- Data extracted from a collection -

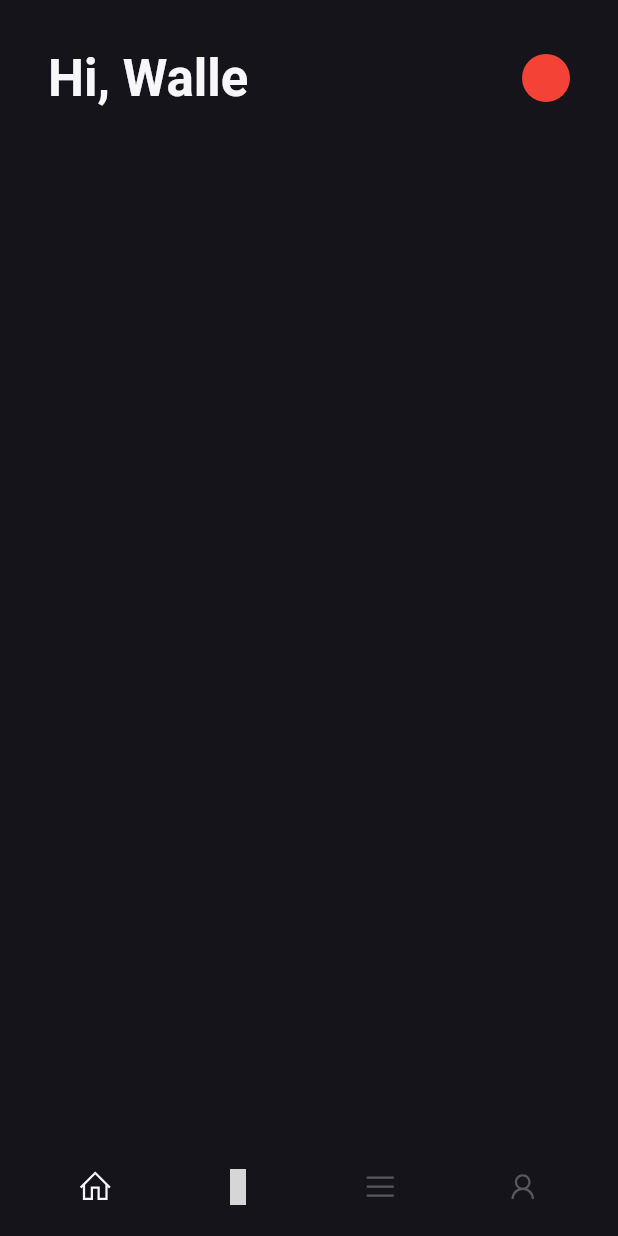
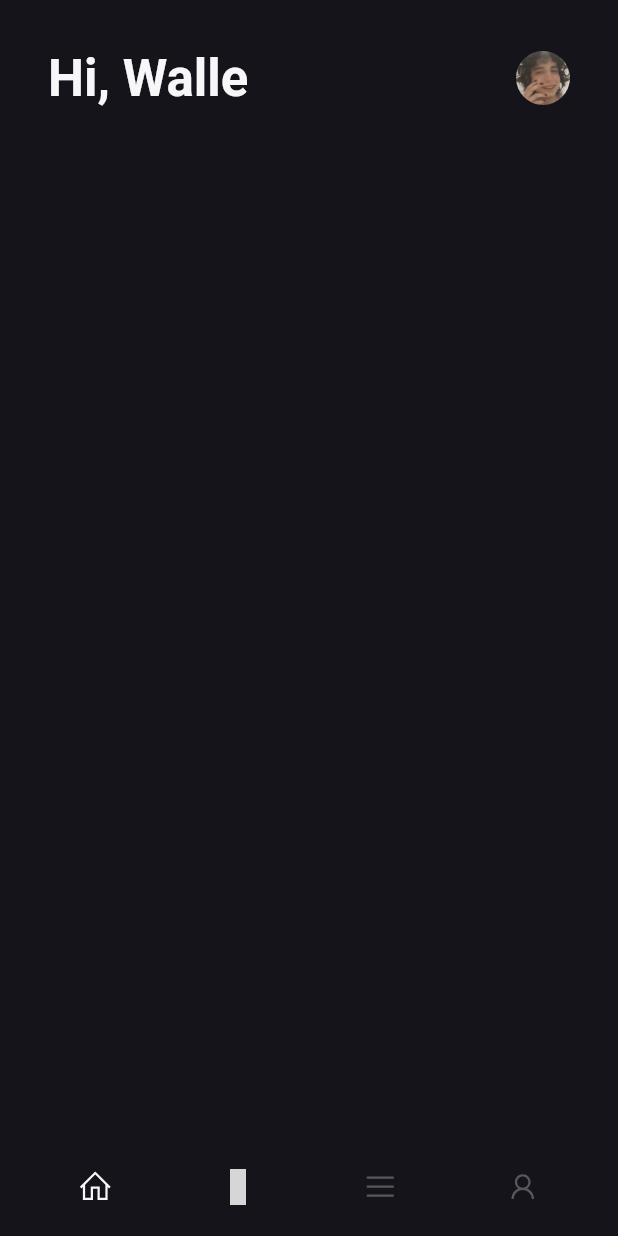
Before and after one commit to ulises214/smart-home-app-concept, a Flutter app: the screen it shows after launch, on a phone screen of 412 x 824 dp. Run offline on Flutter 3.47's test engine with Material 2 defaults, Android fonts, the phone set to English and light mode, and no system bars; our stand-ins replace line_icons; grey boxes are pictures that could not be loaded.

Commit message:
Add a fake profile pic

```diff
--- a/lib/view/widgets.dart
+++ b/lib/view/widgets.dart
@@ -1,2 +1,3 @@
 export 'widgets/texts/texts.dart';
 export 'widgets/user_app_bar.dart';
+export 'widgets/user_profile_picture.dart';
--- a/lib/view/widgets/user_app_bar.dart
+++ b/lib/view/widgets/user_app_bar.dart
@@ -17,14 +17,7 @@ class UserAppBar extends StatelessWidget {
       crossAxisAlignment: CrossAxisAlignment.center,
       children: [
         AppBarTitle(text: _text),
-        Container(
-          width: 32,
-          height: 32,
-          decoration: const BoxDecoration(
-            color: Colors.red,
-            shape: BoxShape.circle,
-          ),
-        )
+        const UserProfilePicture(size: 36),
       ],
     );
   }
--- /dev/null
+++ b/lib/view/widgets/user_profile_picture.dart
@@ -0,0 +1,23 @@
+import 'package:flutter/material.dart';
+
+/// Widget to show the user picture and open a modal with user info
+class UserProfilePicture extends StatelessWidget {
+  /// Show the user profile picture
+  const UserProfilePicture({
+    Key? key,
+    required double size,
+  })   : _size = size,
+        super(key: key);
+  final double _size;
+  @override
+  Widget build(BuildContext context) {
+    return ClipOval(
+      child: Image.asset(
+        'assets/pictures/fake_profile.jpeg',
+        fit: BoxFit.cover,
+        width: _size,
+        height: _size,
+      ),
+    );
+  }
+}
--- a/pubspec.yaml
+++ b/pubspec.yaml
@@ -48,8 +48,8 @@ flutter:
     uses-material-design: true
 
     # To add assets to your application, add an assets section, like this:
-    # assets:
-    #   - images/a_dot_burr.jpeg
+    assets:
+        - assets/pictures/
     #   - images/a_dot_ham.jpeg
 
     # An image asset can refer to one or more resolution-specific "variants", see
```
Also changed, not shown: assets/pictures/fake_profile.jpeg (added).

==

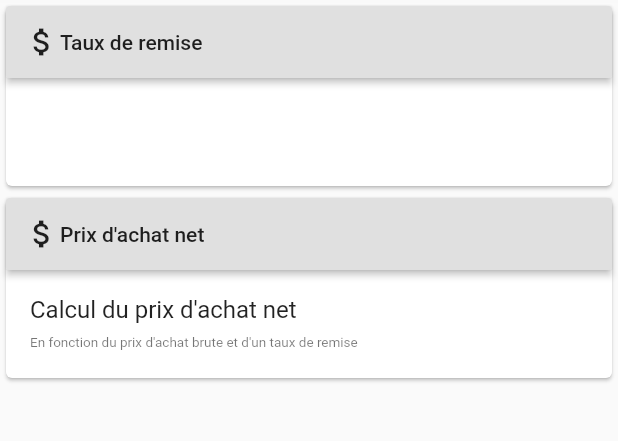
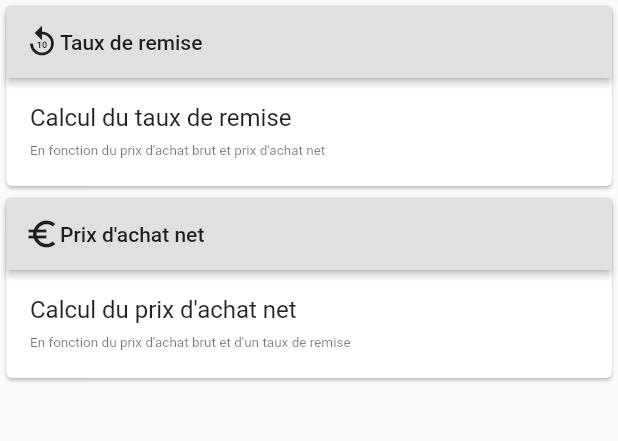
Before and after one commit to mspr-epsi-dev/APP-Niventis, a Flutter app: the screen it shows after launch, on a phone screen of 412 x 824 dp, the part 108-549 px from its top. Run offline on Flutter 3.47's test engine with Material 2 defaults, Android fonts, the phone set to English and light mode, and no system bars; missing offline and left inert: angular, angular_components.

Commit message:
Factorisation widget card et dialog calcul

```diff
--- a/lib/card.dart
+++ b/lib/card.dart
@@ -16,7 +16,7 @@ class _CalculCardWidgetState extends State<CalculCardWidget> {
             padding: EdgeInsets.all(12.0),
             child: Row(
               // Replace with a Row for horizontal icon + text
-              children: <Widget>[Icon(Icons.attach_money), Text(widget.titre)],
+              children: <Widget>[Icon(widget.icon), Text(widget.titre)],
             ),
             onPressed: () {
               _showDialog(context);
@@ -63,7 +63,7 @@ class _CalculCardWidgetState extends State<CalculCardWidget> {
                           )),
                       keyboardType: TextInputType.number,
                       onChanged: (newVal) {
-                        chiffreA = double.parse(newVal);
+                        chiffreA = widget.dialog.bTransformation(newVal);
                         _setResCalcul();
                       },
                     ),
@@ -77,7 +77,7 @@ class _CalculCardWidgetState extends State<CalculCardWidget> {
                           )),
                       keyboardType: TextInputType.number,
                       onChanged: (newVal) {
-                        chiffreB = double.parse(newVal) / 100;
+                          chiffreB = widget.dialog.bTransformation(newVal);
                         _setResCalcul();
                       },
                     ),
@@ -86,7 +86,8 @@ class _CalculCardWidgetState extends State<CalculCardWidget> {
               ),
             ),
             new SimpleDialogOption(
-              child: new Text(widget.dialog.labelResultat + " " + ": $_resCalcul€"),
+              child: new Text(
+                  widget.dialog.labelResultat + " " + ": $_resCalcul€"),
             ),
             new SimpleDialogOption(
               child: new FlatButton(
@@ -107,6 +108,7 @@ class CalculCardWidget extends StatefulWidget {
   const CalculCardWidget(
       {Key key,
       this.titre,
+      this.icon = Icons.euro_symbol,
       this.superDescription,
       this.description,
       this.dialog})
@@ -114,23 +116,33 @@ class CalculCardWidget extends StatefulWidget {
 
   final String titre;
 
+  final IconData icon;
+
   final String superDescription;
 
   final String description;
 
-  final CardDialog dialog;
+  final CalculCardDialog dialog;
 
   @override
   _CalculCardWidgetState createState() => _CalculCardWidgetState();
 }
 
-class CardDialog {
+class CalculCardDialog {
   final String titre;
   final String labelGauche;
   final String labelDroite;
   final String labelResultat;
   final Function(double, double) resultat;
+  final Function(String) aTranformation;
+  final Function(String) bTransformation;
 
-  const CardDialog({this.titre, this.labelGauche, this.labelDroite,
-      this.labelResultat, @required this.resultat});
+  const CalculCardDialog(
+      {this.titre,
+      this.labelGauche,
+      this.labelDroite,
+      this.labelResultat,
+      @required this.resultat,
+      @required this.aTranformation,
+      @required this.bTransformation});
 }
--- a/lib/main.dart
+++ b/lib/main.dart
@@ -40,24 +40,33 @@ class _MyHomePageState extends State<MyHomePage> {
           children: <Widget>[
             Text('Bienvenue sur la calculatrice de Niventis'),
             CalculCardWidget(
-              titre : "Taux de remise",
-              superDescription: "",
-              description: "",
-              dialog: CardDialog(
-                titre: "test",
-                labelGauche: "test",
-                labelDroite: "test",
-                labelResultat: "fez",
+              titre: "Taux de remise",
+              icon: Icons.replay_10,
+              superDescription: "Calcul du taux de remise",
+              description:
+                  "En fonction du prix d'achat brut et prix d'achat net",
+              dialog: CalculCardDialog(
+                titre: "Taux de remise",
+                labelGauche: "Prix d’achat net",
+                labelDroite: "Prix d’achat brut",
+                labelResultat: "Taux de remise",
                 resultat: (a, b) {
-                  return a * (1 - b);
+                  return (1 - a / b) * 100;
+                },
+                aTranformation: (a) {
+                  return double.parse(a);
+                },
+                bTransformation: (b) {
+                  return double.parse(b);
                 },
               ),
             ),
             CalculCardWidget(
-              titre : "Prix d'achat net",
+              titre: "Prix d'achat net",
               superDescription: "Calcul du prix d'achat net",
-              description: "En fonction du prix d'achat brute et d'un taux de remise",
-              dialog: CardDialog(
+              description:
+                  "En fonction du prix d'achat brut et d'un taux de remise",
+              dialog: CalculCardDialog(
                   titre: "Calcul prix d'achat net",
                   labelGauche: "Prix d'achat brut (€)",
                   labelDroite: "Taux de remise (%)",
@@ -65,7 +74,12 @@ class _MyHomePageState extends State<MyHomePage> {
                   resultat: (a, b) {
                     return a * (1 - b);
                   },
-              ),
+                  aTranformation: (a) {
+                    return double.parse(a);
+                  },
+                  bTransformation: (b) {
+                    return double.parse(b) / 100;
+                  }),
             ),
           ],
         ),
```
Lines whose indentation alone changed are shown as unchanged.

- DIRECTIONS -
Filter the entries down to the lines with the word "view" in them, and copy those lines.

- RESULT FOR THIS TASK -
--- a/lib/view/widgets.dart
+++ b/lib/view/widgets.dart
--- a/lib/view/widgets/user_app_bar.dart
+++ b/lib/view/widgets/user_app_bar.dart
+++ b/lib/view/widgets/user_profile_picture.dart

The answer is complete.